-------- Records to use --------

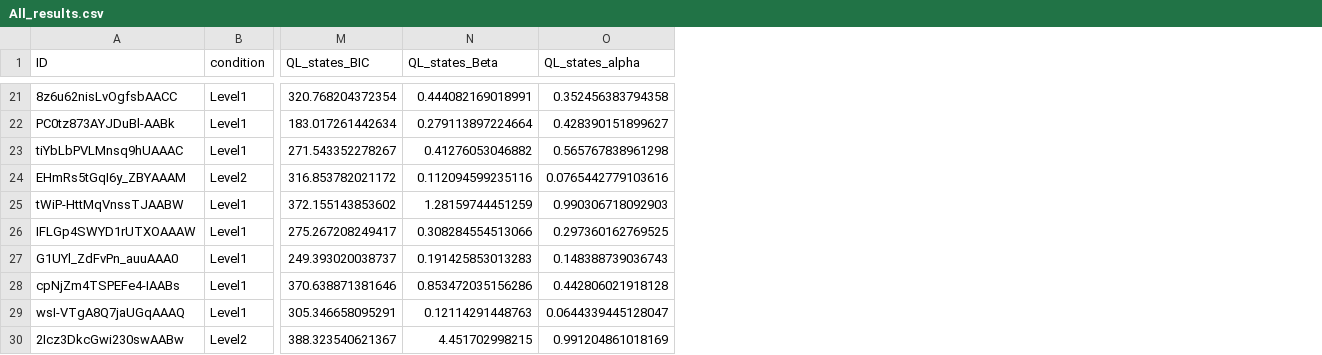
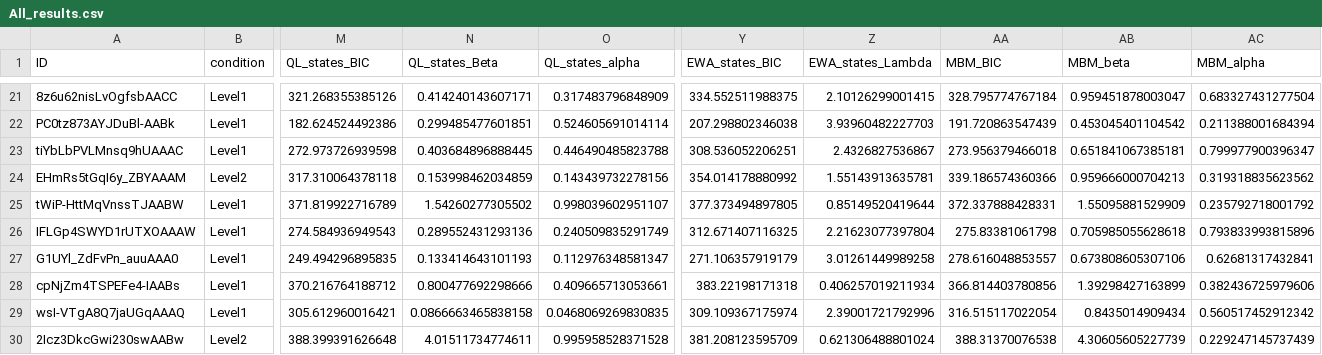
Before and after one commit to speekenbrink-lab/comp_model_RPS, a CSV file: All_results.csv, drawn as a sheet; only a part is shown, gaps mark what is left out; the diff covers the shown part only; the diff names each change by its address in the sheet, - before the commit and + after, or states it on an @@ line.

```diff
--- a/All_results.csv
+++ b/All_results.csv
+column Y (EWA_states_BIC), rows 21-30: 334.552511988375 | 207.298802346038 | 308.536052206251 | 354.014178880992 | 377.373494897805 | 312.671407116325 | 271.106357919179 | 383.22198171318 | 309.109367175974 | 381.208123595709
+column Z (EWA_states_Lambda), rows 21-30: 2.10126299001415 | 3.93960482227703 | 2.4326827536867 | 1.55143913635781 | 0.85149520419644 | 2.21623077397804 | 3.01261449989258 | 0.406257019211934 | 2.39001721792996 | 0.621306488801024
+column AA (MBM_BIC), rows 21-30: 328.795774767184 | 191.720863547439 | 273.956379466018 | 339.186574360366 | 372.337888428331 | 275.83381061798 | 278.616048853557 | 366.814403780856 | 316.515117022054 | 388.31370076538
+column AB (MBM_beta), rows 21-30: 0.959451878003047 | 0.453045401104542 | 0.651841067385181 | 0.959666000704213 | 1.55095881529909 | 0.705985055628618 | 0.673808605307106 | 1.39298427163899 | 0.8435014909434 | 4.30605605227739
+column AC (MBM_alpha), rows 21-30: 0.683327431277504 | 0.211388001684394 | 0.799977900396347 | 0.319318835623562 | 0.235792718001792 | 0.793833993815896 | 0.62681317432841 | 0.382436725979606 | 0.560517452912342 | 0.229247145737439
-M21 (QL_states_BIC): 320.768204372354
+M21 (QL_states_BIC): 321.268355385126
-N21 (QL_states_Beta): 0.444082169018991
+N21 (QL_states_Beta): 0.414240143607171
-O21 (QL_states_alpha): 0.352456383794358
+O21 (QL_states_alpha): 0.317483796848909
-M22 (QL_states_BIC): 183.017261442634
+M22 (QL_states_BIC): 182.624524492386
-N22 (QL_states_Beta): 0.279113897224664
+N22 (QL_states_Beta): 0.299485477601851
-O22 (QL_states_alpha): 0.428390151899627
+O22 (QL_states_alpha): 0.524605691014114
-M23 (QL_states_BIC): 271.543352278267
+M23 (QL_states_BIC): 272.973726939598
-N23 (QL_states_Beta): 0.41276053046882
+N23 (QL_states_Beta): 0.403684896888445
-O23 (QL_states_alpha): 0.565767838961298
+O23 (QL_states_alpha): 0.446490485823788
-M24 (QL_states_BIC): 316.853782021172
+M24 (QL_states_BIC): 317.310064378118
-N24 (QL_states_Beta): 0.112094599235116
+N24 (QL_states_Beta): 0.153998462034859
-O24 (QL_states_alpha): 0.0765442779103616
+O24 (QL_states_alpha): 0.143439732278156
-M25 (QL_states_BIC): 372.155143853602
+M25 (QL_states_BIC): 371.819922716789
-N25 (QL_states_Beta): 1.28159744451259
+N25 (QL_states_Beta): 1.54260277305502
-O25 (QL_states_alpha): 0.990306718092903
+O25 (QL_states_alpha): 0.998039602951107
-M26 (QL_states_BIC): 275.267208249417
+M26 (QL_states_BIC): 274.584936949543
-N26 (QL_states_Beta): 0.308284554513066
+N26 (QL_states_Beta): 0.289552431293136
-O26 (QL_states_alpha): 0.297360162769525
+O26 (QL_states_alpha): 0.240509835291749
-M27 (QL_states_BIC): 249.393020038737
+M27 (QL_states_BIC): 249.494296895835
-N27 (QL_states_Beta): 0.191425853013283
+N27 (QL_states_Beta): 0.133414643101193
-O27 (QL_states_alpha): 0.148388739036743
+O27 (QL_states_alpha): 0.112976348581347
-M28 (QL_states_BIC): 370.638871381646
+M28 (QL_states_BIC): 370.216764188712
-N28 (QL_states_Beta): 0.853472035156286
+N28 (QL_states_Beta): 0.800477692298666
-O28 (QL_states_alpha): 0.442806021918128
+O28 (QL_states_alpha): 0.409665713053661
-M29 (QL_states_BIC): 305.346658095291
+M29 (QL_states_BIC): 305.612960016421
-N29 (QL_states_Beta): 0.12114291448763
+N29 (QL_states_Beta): 0.0866663465838158
-O29 (QL_states_alpha): 0.0644339445128047
+O29 (QL_states_alpha): 0.0468069269830835
-M30 (QL_states_BIC): 388.323540621367
+M30 (QL_states_BIC): 388.399391626648
-N30 (QL_states_Beta): 4.451702998215
+N30 (QL_states_Beta): 4.01511734774611
-O30 (QL_states_alpha): 0.991204861018169
+O30 (QL_states_alpha): 0.995958528371528
```
Also changed, not shown: 126 edited cells elsewhere in this file, 8 other files.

--------

Exercise aim: Output every line above exactly as it stands, and drop any picture.

Expected output:
Before and after one commit to speekenbrink-lab/comp_model_RPS, a CSV file: All_results.csv, drawn as a sheet; only a part is shown, gaps mark what is left out; the diff covers the shown part only; the diff names each change by its address in the sheet, - before the commit and + after, or states it on an @@ line.

```diff
--- a/All_results.csv
+++ b/All_results.csv
+column Y (EWA_states_BIC), rows 21-30: 334.552511988375 | 207.298802346038 | 308.536052206251 | 354.014178880992 | 377.373494897805 | 312.671407116325 | 271.106357919179 | 383.22198171318 | 309.109367175974 | 381.208123595709
+column Z (EWA_states_Lambda), rows 21-30: 2.10126299001415 | 3.93960482227703 | 2.4326827536867 | 1.55143913635781 | 0.85149520419644 | 2.21623077397804 | 3.01261449989258 | 0.406257019211934 | 2.39001721792996 | 0.621306488801024
+column AA (MBM_BIC), rows 21-30: 328.795774767184 | 191.720863547439 | 273.956379466018 | 339.186574360366 | 372.337888428331 | 275.83381061798 | 278.616048853557 | 366.814403780856 | 316.515117022054 | 388.31370076538
+column AB (MBM_beta), rows 21-30: 0.959451878003047 | 0.453045401104542 | 0.651841067385181 | 0.959666000704213 | 1.55095881529909 | 0.705985055628618 | 0.673808605307106 | 1.39298427163899 | 0.8435014909434 | 4.30605605227739
+column AC (MBM_alpha), rows 21-30: 0.683327431277504 | 0.211388001684394 | 0.799977900396347 | 0.319318835623562 | 0.235792718001792 | 0.793833993815896 | 0.62681317432841 | 0.382436725979606 | 0.560517452912342 | 0.229247145737439
-M21 (QL_states_BIC): 320.768204372354
+M21 (QL_states_BIC): 321.268355385126
-N21 (QL_states_Beta): 0.444082169018991
+N21 (QL_states_Beta): 0.414240143607171
-O21 (QL_states_alpha): 0.352456383794358
+O21 (QL_states_alpha): 0.317483796848909
-M22 (QL_states_BIC): 183.017261442634
+M22 (QL_states_BIC): 182.624524492386
-N22 (QL_states_Beta): 0.279113897224664
+N22 (QL_states_Beta): 0.299485477601851
-O22 (QL_states_alpha): 0.428390151899627
+O22 (QL_states_alpha): 0.524605691014114
-M23 (QL_states_BIC): 271.543352278267
+M23 (QL_states_BIC): 272.973726939598
-N23 (QL_states_Beta): 0.41276053046882
+N23 (QL_states_Beta): 0.403684896888445
-O23 (QL_states_alpha): 0.565767838961298
+O23 (QL_states_alpha): 0.446490485823788
-M24 (QL_states_BIC): 316.853782021172
+M24 (QL_states_BIC): 317.310064378118
-N24 (QL_states_Beta): 0.112094599235116
+N24 (QL_states_Beta): 0.153998462034859
-O24 (QL_states_alpha): 0.0765442779103616
+O24 (QL_states_alpha): 0.143439732278156
-M25 (QL_states_BIC): 372.155143853602
+M25 (QL_states_BIC): 371.819922716789
-N25 (QL_states_Beta): 1.28159744451259
+N25 (QL_states_Beta): 1.54260277305502
-O25 (QL_states_alpha): 0.990306718092903
+O25 (QL_states_alpha): 0.998039602951107
-M26 (QL_states_BIC): 275.267208249417
+M26 (QL_states_BIC): 274.584936949543
-N26 (QL_states_Beta): 0.308284554513066
+N26 (QL_states_Beta): 0.289552431293136
-O26 (QL_states_alpha): 0.297360162769525
+O26 (QL_states_alpha): 0.240509835291749
-M27 (QL_states_BIC): 249.393020038737
+M27 (QL_states_BIC): 249.494296895835
-N27 (QL_states_Beta): 0.191425853013283
+N27 (QL_states_Beta): 0.133414643101193
-O27 (QL_states_alpha): 0.148388739036743
+O27 (QL_states_alpha): 0.112976348581347
-M28 (QL_states_BIC): 370.638871381646
+M28 (QL_states_BIC): 370.216764188712
-N28 (QL_states_Beta): 0.853472035156286
+N28 (QL_states_Beta): 0.800477692298666
-O28 (QL_states_alpha): 0.442806021918128
+O28 (QL_states_alpha): 0.409665713053661
-M29 (QL_states_BIC): 305.346658095291
+M29 (QL_states_BIC): 305.612960016421
-N29 (QL_states_Beta): 0.12114291448763
+N29 (QL_states_Beta): 0.0866663465838158
-O29 (QL_states_alpha): 0.0644339445128047
+O29 (QL_states_alpha): 0.0468069269830835
-M30 (QL_states_BIC): 388.323540621367
+M30 (QL_states_BIC): 388.399391626648
-N30 (QL_states_Beta): 4.451702998215
+N30 (QL_states_Beta): 4.01511734774611
-O30 (QL_states_alpha): 0.991204861018169
+O30 (QL_states_alpha): 0.995958528371528
```
Also changed, not shown: 126 edited cells elsewhere in this file, 8 other files.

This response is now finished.